INSTRUCTIONS FOR THE TASK
Report back the lines in this listing that carry the string "text".

⁂

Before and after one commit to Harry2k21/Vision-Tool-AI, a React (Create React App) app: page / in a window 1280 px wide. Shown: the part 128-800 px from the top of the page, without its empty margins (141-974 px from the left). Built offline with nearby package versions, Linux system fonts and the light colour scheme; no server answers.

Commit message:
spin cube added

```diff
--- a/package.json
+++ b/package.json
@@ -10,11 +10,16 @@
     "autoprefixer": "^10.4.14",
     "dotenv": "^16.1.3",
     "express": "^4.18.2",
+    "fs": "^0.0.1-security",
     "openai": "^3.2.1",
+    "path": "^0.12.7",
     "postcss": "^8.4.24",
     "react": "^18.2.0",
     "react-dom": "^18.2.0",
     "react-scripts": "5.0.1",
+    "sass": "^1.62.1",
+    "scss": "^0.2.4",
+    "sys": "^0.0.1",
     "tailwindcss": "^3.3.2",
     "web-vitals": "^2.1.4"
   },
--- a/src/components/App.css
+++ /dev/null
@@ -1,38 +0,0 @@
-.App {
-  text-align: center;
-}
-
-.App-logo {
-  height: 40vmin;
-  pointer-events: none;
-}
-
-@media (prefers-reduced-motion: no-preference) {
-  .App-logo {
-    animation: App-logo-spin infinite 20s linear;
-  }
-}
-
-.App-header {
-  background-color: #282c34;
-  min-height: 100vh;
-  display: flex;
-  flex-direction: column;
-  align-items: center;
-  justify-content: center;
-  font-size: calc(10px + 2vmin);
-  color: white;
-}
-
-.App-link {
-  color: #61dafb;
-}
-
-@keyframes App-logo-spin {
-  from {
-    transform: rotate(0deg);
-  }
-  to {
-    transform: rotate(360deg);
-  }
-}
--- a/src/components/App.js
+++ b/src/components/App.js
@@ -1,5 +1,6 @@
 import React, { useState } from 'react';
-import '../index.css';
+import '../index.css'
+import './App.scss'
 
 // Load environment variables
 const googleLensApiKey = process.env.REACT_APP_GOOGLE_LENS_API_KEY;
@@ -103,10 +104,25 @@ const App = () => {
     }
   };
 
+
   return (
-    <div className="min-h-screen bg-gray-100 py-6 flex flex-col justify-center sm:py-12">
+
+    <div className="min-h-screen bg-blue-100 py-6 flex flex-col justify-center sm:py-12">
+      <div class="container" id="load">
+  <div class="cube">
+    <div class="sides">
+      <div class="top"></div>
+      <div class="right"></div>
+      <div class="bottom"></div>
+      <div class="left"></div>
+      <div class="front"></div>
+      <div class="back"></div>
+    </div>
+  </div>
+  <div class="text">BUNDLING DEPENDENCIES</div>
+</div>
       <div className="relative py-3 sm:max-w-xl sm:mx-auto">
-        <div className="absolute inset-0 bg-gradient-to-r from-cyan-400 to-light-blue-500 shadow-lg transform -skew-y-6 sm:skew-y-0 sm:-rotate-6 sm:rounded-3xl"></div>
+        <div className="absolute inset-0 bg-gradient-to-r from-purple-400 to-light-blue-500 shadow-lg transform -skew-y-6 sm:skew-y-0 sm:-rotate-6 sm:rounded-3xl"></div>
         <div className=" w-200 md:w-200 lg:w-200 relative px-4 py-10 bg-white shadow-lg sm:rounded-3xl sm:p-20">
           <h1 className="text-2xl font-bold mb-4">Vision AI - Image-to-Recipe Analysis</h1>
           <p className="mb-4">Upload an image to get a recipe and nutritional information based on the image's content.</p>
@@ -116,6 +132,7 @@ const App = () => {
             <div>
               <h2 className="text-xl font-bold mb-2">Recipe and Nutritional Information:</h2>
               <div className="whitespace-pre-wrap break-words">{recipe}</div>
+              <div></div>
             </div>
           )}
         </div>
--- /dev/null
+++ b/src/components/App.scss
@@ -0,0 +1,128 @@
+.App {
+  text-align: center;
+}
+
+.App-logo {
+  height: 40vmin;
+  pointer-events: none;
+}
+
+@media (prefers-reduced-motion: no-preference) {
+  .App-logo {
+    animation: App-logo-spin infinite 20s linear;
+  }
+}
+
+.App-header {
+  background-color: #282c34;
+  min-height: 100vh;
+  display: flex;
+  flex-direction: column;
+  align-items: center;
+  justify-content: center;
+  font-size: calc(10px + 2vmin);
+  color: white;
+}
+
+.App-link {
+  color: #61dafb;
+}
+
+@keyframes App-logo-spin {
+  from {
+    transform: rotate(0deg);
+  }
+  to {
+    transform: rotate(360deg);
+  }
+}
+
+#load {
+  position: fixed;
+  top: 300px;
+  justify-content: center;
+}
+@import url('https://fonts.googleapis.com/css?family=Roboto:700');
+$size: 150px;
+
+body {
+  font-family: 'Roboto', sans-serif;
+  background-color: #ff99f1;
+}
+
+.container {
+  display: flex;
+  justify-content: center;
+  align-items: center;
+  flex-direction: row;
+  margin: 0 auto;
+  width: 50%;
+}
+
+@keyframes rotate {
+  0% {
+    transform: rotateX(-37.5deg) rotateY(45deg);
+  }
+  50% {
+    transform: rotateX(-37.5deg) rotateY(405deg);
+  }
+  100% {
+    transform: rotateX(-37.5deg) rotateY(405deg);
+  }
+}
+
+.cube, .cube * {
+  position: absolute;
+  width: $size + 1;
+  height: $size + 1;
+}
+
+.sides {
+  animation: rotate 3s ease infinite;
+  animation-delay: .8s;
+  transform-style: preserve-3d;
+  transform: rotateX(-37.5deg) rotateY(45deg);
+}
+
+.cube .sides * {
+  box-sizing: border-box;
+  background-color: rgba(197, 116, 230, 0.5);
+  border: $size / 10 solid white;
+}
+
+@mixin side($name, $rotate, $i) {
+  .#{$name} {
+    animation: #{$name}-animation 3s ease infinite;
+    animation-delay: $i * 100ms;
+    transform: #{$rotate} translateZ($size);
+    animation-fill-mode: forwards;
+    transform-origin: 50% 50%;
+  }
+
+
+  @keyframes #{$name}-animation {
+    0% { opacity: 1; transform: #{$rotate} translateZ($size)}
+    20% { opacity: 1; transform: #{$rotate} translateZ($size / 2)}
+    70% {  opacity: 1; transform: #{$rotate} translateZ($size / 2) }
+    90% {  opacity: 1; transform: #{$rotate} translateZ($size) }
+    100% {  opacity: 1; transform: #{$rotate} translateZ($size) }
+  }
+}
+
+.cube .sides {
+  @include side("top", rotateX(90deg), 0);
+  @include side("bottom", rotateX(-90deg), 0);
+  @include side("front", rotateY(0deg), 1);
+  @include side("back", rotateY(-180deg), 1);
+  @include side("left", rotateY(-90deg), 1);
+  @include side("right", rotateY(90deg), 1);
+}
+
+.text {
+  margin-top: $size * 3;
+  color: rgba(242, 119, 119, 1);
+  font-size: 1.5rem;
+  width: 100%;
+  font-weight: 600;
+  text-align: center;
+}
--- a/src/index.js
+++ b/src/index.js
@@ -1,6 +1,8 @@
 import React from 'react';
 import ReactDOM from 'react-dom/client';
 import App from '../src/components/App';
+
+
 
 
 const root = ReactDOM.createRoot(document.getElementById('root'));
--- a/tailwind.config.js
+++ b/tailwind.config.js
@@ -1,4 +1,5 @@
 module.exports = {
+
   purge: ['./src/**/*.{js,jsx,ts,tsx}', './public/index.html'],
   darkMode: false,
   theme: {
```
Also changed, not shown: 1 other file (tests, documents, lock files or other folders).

⁂

ANSWER TO THIS EXERCISE
-  text-align: center;
+  <div class="text">BUNDLING DEPENDENCIES</div>
           <h1 className="text-2xl font-bold mb-4">Vision AI - Image-to-Recipe Analysis</h1>
               <h2 className="text-xl font-bold mb-2">Recipe and Nutritional Information:</h2>
+  text-align: center;
+.text {
+  text-align: center;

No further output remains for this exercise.